BRIEF -
Below are records; give the number of their lines that hold the word "header", and write nothing more.

ENTRIES SUPPLIED -
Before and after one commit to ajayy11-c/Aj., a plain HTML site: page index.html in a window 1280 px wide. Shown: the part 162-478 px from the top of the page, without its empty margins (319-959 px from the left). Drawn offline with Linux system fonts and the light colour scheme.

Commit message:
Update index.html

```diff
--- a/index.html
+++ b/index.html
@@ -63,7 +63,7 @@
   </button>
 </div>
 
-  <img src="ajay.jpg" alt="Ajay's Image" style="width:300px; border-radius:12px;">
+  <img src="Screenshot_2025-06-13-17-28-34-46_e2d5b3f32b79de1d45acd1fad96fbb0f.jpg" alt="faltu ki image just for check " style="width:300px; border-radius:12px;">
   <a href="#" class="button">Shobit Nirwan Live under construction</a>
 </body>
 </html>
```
---
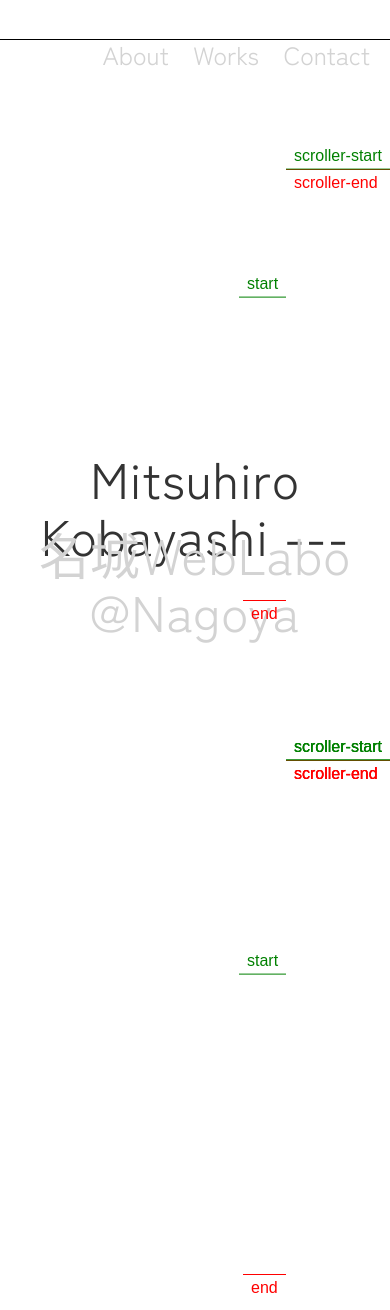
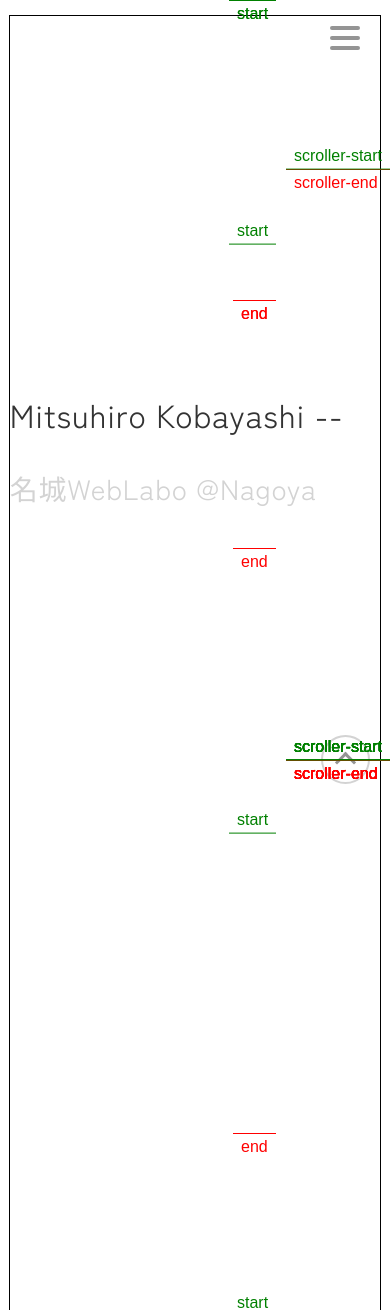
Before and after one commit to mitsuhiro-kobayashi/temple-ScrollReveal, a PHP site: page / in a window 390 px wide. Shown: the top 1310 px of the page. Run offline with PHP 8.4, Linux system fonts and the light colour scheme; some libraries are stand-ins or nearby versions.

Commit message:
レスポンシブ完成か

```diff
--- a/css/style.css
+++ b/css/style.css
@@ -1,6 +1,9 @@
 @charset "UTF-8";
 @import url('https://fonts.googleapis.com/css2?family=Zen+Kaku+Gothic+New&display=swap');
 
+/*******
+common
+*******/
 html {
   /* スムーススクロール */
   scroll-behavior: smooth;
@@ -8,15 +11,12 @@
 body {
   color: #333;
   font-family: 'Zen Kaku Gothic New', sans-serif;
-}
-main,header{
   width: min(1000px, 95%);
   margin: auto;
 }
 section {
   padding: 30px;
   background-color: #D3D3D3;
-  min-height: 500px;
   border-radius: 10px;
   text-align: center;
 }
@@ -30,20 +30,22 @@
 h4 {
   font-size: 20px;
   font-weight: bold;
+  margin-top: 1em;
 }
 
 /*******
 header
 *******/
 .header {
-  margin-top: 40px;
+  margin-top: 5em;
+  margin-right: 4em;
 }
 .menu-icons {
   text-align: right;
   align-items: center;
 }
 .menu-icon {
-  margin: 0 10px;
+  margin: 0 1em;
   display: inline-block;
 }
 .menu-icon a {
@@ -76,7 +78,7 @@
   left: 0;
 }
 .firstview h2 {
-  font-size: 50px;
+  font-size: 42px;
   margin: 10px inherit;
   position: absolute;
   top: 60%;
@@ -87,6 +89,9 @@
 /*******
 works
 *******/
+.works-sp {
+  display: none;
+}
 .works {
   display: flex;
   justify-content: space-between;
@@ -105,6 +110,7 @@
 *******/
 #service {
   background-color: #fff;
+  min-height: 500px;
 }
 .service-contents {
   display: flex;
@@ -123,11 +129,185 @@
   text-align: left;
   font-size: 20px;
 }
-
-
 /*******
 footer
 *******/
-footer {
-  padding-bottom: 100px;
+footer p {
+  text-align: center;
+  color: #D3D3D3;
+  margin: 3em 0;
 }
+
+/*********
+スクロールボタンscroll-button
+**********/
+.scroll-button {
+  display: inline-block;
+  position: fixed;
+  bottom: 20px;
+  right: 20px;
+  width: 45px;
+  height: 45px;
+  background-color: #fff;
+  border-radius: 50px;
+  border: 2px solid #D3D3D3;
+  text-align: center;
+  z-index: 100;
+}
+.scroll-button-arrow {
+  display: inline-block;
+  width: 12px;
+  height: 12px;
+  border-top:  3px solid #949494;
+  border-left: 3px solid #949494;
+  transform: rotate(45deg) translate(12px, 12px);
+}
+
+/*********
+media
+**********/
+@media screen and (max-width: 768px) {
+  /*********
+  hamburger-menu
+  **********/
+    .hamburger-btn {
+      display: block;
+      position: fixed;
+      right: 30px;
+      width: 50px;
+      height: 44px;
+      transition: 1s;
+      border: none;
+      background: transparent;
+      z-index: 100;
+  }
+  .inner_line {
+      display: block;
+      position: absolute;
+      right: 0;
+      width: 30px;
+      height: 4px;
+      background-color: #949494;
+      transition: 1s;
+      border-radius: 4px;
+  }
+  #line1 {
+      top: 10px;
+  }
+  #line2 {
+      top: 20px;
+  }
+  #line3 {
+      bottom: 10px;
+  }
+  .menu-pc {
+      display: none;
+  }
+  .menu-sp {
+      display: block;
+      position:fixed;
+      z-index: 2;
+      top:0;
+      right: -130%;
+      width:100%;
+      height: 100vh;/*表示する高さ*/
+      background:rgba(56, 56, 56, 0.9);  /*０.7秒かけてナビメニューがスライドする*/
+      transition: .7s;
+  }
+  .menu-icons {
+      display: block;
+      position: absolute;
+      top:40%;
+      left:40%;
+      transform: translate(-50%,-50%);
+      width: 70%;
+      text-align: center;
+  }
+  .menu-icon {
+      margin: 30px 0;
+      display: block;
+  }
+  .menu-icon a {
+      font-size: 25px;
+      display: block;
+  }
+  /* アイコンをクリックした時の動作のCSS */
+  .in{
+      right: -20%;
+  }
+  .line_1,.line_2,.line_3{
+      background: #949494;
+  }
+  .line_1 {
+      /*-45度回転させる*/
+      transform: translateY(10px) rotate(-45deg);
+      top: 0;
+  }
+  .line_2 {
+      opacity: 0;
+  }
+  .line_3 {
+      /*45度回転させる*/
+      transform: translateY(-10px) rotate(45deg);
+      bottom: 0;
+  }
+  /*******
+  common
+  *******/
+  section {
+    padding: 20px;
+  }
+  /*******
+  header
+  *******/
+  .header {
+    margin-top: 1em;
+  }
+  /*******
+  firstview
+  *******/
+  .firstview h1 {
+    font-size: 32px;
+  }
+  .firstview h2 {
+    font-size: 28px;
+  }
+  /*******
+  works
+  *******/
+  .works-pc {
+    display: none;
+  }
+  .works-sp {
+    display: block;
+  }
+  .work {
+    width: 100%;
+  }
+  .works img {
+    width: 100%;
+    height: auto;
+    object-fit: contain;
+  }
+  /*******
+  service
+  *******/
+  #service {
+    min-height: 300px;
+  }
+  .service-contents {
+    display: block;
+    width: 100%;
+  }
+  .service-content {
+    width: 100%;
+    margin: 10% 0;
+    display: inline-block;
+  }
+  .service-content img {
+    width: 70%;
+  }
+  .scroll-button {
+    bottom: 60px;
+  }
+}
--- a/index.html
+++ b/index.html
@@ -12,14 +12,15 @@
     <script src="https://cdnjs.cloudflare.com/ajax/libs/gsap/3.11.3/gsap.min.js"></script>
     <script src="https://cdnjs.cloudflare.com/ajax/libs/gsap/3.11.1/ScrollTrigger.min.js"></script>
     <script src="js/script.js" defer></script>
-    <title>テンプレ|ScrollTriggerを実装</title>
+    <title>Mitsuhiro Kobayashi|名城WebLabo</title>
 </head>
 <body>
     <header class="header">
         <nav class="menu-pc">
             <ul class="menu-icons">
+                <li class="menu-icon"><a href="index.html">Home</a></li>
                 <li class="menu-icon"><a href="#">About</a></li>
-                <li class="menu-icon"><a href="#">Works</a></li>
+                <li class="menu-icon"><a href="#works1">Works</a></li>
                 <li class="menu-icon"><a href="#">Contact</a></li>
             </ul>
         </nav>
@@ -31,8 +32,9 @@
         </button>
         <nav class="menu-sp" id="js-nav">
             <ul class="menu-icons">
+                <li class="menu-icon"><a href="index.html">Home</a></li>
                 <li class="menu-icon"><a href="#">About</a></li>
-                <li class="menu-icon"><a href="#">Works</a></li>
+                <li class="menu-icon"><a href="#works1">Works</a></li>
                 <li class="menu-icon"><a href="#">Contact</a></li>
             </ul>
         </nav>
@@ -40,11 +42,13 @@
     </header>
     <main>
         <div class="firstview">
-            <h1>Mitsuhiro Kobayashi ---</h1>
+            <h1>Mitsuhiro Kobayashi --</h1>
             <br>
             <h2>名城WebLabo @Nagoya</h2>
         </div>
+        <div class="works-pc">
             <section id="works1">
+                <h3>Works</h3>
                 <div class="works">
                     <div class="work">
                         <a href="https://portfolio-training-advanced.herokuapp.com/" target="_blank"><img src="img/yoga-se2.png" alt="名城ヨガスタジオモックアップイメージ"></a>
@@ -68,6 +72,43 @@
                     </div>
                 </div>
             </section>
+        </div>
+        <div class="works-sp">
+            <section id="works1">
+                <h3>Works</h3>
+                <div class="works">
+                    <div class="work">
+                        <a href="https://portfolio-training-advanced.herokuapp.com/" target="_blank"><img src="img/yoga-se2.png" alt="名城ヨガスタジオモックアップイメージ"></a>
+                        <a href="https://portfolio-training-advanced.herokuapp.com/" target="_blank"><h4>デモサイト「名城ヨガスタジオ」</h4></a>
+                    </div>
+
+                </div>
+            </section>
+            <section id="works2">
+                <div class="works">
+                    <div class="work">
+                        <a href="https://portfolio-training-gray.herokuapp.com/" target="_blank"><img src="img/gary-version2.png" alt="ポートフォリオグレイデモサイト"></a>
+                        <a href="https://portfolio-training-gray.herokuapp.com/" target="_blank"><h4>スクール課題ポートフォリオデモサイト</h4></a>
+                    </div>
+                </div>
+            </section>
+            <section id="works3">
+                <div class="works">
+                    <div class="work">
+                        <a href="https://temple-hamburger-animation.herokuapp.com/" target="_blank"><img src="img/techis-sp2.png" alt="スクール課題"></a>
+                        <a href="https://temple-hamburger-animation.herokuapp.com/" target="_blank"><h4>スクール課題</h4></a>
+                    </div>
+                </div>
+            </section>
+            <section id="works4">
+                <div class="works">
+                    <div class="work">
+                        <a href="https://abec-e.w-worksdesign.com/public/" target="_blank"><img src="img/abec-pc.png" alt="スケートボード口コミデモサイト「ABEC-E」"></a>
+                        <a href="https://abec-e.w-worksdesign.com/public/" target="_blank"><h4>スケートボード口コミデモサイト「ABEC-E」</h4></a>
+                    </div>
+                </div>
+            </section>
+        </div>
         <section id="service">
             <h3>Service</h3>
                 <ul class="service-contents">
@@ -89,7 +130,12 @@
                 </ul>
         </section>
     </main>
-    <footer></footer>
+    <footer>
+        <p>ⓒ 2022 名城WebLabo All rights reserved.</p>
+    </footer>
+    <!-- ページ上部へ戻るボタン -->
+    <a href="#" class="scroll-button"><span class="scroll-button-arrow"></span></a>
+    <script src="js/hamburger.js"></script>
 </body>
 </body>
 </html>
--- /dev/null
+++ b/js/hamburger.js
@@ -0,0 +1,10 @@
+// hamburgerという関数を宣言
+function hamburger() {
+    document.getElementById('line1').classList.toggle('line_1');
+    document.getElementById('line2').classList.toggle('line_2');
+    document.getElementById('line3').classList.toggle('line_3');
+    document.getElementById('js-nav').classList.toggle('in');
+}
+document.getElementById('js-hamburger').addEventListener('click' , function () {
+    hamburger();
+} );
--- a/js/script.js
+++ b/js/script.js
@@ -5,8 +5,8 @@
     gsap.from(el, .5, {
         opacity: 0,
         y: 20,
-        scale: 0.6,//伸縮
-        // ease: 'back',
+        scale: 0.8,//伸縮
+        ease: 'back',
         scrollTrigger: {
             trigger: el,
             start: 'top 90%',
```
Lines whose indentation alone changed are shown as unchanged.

ANSWER TO THE EXERCISE -
7